Missouri Hospital Workforce Vacancy Turnover Rates Volatile

A newly released report from the Missouri Hospital Association finds that the state’s hospital workforce vacancy and turnover rates are volatile, with significant variation regionally among the surveyed professions. The report underscores the need for targeted, local investment by all stakeholders, including policymakers and those who educate and employ health professionals.

“Health care jobs are in demand,” said Herb B. Kuhn, MHA President and CEO. “A variety of factors are leading to high vacancy and turnover rates regionally and statewide. To stabilize the workforce, a concerted effort on the part of stakeholders, at the state, regional and local level, will be required.”

Last year, hospital workforce data suggested progress toward a supply and demand equilibrium. This year’s report indicates a return to volatility. No singular cause is likely to be driving increased rates of vacancy and turnover. Conversely, various external factors seem to be influencing worker entry, exit and mobility within the workforce simultaneously. Some of these factors include an aging workforce, an aging population, a higher rate of chronic health conditions and an increase in the insured.

Three of the top six professions for turnover are in the nursing field, including two registered nurse professions. The two highest turnover professions are unlicensed assistive personnel at 32.6 percent and licensed practical nurse, non-IV certified at 20.4 percent.

“Although a return to a more volatile talent pool isn’t good news for hospitals, it is representative of a labor market with high demand for workers,” Kuhn said. “And, there was good news for hospitals and health care in that the vacancy and turnover rates for nurse practitioners remained relatively stable and the rates for physician assistants dropped significantly. These physician extenders are vital to expanded delivery of primary care services.”

In Missouri, approximately 44 percent of the advanced practice registered nurse workforce is age 50 or older. Among the R.N. workforce, 42 percent are age 50 or older. It is estimated that nearly half of nurses over the age of 50 plan on retiring in 10 years.

Based on the increases in vacancies and turnover, it appears that health professionals who were once deferring retirement or switching from part-time to full-time employment as a result of the economic downturn are beginning to retire.

A total of 151 hospitals participated in this year’s survey: 135 in Missouri, nine in Kansas and seven in Illinois. The survey requested data on 36 health care positions. In 2014, one new hospital position and five new health care positions in clinic and physician practices were added to the survey.

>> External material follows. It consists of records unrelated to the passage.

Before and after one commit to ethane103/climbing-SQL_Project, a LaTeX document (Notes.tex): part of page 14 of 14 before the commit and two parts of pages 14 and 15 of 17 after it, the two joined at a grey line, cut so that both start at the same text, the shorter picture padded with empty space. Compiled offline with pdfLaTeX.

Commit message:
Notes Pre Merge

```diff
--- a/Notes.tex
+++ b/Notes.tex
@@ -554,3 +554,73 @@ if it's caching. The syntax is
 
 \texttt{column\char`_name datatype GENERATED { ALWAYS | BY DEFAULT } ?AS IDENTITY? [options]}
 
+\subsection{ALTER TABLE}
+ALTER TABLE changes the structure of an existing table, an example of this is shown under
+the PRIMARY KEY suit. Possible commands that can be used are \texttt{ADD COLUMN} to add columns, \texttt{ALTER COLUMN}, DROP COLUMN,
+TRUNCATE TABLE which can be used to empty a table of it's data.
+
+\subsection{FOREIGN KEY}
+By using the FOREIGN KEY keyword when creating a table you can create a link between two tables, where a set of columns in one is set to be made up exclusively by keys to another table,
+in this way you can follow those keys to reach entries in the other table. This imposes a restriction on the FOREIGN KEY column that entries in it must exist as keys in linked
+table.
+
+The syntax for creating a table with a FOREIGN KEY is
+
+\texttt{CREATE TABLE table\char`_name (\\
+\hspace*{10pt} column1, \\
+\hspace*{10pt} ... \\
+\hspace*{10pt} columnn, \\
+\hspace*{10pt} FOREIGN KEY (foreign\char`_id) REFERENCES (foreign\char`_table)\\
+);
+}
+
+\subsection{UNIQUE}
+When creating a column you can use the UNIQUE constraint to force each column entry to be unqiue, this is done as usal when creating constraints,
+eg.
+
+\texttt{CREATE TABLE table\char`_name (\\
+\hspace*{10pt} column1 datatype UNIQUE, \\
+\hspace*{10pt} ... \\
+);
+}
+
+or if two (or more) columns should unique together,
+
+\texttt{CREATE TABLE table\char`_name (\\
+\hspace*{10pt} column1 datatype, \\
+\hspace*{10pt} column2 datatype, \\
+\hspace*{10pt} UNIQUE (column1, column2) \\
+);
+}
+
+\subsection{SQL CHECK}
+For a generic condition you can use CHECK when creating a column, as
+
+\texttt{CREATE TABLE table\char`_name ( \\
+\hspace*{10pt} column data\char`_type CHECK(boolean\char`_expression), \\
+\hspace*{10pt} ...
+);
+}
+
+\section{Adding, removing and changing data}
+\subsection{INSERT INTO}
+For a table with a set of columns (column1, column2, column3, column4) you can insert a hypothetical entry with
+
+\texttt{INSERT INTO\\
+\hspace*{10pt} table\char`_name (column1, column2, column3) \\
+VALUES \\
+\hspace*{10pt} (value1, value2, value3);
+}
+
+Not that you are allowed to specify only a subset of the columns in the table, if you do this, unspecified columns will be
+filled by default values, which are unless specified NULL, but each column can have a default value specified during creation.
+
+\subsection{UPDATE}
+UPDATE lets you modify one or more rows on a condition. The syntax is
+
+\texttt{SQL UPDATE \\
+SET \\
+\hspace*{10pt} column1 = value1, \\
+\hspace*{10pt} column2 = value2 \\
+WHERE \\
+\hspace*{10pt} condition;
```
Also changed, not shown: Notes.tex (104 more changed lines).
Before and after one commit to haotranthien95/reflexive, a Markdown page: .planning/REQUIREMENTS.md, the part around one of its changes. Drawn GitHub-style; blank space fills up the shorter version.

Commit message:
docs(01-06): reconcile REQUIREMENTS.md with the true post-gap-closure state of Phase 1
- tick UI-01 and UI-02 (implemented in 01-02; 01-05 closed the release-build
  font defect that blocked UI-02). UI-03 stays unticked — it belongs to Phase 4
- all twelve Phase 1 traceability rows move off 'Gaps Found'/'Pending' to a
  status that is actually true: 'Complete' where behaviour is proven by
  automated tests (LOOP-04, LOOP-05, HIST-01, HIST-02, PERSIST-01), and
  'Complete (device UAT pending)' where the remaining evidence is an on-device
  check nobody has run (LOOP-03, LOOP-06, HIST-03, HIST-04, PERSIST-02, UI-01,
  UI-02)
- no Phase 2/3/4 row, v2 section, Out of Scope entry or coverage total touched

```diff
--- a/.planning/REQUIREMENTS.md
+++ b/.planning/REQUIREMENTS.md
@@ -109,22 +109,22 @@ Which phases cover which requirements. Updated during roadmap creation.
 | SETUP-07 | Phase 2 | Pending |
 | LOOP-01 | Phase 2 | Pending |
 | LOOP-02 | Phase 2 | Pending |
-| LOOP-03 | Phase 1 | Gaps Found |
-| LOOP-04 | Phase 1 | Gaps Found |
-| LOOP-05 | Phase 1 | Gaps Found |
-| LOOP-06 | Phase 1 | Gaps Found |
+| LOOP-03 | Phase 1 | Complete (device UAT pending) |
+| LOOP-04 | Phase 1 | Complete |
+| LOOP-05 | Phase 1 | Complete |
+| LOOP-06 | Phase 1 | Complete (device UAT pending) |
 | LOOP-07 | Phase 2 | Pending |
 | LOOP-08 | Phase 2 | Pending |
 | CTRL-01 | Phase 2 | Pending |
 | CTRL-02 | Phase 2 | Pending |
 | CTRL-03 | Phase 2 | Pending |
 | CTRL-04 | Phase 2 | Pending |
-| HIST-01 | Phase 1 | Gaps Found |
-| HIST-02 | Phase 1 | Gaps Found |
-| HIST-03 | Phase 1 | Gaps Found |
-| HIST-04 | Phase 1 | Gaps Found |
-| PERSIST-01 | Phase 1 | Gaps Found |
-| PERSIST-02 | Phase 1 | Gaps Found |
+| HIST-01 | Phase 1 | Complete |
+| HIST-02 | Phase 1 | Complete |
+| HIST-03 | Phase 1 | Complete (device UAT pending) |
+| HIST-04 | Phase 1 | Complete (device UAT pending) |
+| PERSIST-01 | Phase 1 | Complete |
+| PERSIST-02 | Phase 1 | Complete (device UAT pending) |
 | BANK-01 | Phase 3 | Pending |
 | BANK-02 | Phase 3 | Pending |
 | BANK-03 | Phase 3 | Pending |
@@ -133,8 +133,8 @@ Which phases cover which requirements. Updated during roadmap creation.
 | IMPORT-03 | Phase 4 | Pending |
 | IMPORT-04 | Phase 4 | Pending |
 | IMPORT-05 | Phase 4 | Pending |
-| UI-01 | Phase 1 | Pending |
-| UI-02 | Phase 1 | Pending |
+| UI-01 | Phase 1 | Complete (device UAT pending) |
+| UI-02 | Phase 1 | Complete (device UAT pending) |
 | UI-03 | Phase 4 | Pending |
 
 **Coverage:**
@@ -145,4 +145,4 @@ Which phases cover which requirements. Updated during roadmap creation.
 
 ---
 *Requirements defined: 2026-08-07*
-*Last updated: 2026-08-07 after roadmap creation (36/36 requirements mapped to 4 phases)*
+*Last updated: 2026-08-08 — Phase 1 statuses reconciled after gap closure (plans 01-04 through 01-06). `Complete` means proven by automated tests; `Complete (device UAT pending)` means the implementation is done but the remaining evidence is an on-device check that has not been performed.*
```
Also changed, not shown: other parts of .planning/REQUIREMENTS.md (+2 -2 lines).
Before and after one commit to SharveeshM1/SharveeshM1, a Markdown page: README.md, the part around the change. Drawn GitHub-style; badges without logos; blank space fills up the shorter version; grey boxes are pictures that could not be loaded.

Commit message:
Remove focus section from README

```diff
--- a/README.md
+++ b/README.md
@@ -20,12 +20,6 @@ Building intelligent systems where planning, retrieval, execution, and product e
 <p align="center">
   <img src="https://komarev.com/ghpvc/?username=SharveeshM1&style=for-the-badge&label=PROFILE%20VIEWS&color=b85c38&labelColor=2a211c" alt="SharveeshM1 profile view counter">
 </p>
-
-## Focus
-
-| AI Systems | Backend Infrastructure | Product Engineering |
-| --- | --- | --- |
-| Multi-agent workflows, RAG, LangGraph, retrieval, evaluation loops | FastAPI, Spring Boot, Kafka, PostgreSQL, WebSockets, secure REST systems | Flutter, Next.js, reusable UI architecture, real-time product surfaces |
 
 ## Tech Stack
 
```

The statewide report and reports for the 10 workforce investment areas are available here.